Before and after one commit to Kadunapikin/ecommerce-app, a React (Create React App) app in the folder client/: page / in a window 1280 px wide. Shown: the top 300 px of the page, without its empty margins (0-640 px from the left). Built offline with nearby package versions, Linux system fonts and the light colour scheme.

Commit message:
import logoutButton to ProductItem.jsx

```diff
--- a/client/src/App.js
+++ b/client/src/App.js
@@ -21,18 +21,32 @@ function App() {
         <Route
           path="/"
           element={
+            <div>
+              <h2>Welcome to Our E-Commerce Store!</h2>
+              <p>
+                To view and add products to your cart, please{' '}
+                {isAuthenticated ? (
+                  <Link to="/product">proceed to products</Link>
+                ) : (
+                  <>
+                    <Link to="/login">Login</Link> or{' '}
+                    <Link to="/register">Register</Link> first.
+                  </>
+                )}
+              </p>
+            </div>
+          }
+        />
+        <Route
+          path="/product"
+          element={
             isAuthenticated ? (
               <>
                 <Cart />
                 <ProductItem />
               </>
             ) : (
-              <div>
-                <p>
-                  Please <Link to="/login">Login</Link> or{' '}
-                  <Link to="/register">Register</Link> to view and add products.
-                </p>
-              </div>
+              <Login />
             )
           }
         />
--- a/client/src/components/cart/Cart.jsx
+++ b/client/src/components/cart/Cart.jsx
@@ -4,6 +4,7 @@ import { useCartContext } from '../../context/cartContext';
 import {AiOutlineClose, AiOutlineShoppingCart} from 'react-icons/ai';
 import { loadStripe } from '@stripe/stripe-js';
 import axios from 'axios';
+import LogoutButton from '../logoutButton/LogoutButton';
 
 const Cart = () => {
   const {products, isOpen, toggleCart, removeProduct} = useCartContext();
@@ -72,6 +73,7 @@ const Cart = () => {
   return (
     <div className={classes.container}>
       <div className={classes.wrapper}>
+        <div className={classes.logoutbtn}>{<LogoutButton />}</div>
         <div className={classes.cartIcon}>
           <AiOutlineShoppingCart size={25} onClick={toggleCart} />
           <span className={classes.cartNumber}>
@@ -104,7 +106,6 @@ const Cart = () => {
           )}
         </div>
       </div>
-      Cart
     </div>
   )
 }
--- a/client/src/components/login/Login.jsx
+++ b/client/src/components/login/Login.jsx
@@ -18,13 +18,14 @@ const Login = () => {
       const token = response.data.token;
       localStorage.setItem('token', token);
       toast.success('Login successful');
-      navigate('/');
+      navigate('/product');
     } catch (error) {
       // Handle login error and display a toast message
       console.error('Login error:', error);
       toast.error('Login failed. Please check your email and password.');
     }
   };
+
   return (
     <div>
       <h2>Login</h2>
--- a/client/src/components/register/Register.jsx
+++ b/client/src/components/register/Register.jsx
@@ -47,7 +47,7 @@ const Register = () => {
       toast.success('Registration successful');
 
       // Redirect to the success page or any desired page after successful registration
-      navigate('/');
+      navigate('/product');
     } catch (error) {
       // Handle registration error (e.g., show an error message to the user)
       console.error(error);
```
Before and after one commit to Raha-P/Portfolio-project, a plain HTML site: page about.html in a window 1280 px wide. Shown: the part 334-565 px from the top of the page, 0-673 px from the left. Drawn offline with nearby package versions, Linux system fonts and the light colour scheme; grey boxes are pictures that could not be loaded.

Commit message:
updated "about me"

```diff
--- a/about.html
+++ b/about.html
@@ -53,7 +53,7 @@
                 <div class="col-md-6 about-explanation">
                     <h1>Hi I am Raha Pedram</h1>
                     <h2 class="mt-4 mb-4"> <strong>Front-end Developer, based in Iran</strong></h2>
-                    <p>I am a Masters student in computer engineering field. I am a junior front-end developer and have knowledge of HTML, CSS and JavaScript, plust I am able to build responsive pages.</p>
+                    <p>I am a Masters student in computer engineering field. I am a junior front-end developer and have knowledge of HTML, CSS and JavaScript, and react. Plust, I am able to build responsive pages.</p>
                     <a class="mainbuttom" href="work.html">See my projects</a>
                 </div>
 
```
• • • •
• [REQUIRED WORK]: All of the material, start to finish, should be retyped exactly.

• [SOLUTION]:
Before and after one commit to Kadunapikin/ecommerce-app, a React (Create React App) app in the folder client/: page / in a window 1280 px wide. Shown: the top 300 px of the page, without its empty margins (0-640 px from the left). Built offline with nearby package versions, Linux system fonts and the light colour scheme.

Commit message:
import logoutButton to ProductItem.jsx

```diff
--- a/client/src/App.js
+++ b/client/src/App.js
@@ -21,18 +21,32 @@ function App() {
         <Route
           path="/"
           element={
+            <div>
+              <h2>Welcome to Our E-Commerce Store!</h2>
+              <p>
+                To view and add products to your cart, please{' '}
+                {isAuthenticated ? (
+                  <Link to="/product">proceed to products</Link>
+                ) : (
+                  <>
+                    <Link to="/login">Login</Link> or{' '}
+                    <Link to="/register">Register</Link> first.
+                  </>
+                )}
+              </p>
+            </div>
+          }
+        />
+        <Route
+          path="/product"
+          element={
             isAuthenticated ? (
               <>
                 <Cart />
                 <ProductItem />
               </>
             ) : (
-              <div>
-                <p>
-                  Please <Link to="/login">Login</Link> or{' '}
-                  <Link to="/register">Register</Link> to view and add products.
-                </p>
-              </div>
+              <Login />
             )
           }
         />
--- a/client/src/components/cart/Cart.jsx
+++ b/client/src/components/cart/Cart.jsx
@@ -4,6 +4,7 @@ import { useCartContext } from '../../context/cartContext';
 import {AiOutlineClose, AiOutlineShoppingCart} from 'react-icons/ai';
 import { loadStripe } from '@stripe/stripe-js';
 import axios from 'axios';
+import LogoutButton from '../logoutButton/LogoutButton';
 
 const Cart = () => {
   const {products, isOpen, toggleCart, removeProduct} = useCartContext();
@@ -72,6 +73,7 @@ const Cart = () => {
   return (
     <div className={classes.container}>
       <div className={classes.wrapper}>
+        <div className={classes.logoutbtn}>{<LogoutButton />}</div>
         <div className={classes.cartIcon}>
           <AiOutlineShoppingCart size={25} onClick={toggleCart} />
           <span className={classes.cartNumber}>
@@ -104,7 +106,6 @@ const Cart = () => {
           )}
         </div>
       </div>
-      Cart
     </div>
   )
 }
--- a/client/src/components/login/Login.jsx
+++ b/client/src/components/login/Login.jsx
@@ -18,13 +18,14 @@ const Login = () => {
       const token = response.data.token;
       localStorage.setItem('token', token);
       toast.success('Login successful');
-      navigate('/');
+      navigate('/product');
     } catch (error) {
       // Handle login error and display a toast message
       console.error('Login error:', error);
       toast.error('Login failed. Please check your email and password.');
     }
   };
+
   return (
     <div>
       <h2>Login</h2>
--- a/client/src/components/register/Register.jsx
+++ b/client/src/components/register/Register.jsx
@@ -47,7 +47,7 @@ const Register = () => {
       toast.success('Registration successful');
 
       // Redirect to the success page or any desired page after successful registration
-      navigate('/');
+      navigate('/product');
     } catch (error) {
       // Handle registration error (e.g., show an error message to the user)
       console.error(error);
```
Before and after one commit to Raha-P/Portfolio-project, a plain HTML site: page about.html in a window 1280 px wide. Shown: the part 334-565 px from the top of the page, 0-673 px from the left. Drawn offline with nearby package versions, Linux system fonts and the light colour scheme; grey boxes are pictures that could not be loaded.

Commit message:
updated "about me"

```diff
--- a/about.html
+++ b/about.html
@@ -53,7 +53,7 @@
                 <div class="col-md-6 about-explanation">
                     <h1>Hi I am Raha Pedram</h1>
                     <h2 class="mt-4 mb-4"> <strong>Front-end Developer, based in Iran</strong></h2>
-                    <p>I am a Masters student in computer engineering field. I am a junior front-end developer and have knowledge of HTML, CSS and JavaScript, plust I am able to build responsive pages.</p>
+                    <p>I am a Masters student in computer engineering field. I am a junior front-end developer and have knowledge of HTML, CSS and JavaScript, and react. Plust, I am able to build responsive pages.</p>
                     <a class="mainbuttom" href="work.html">See my projects</a>
                 </div>
 
```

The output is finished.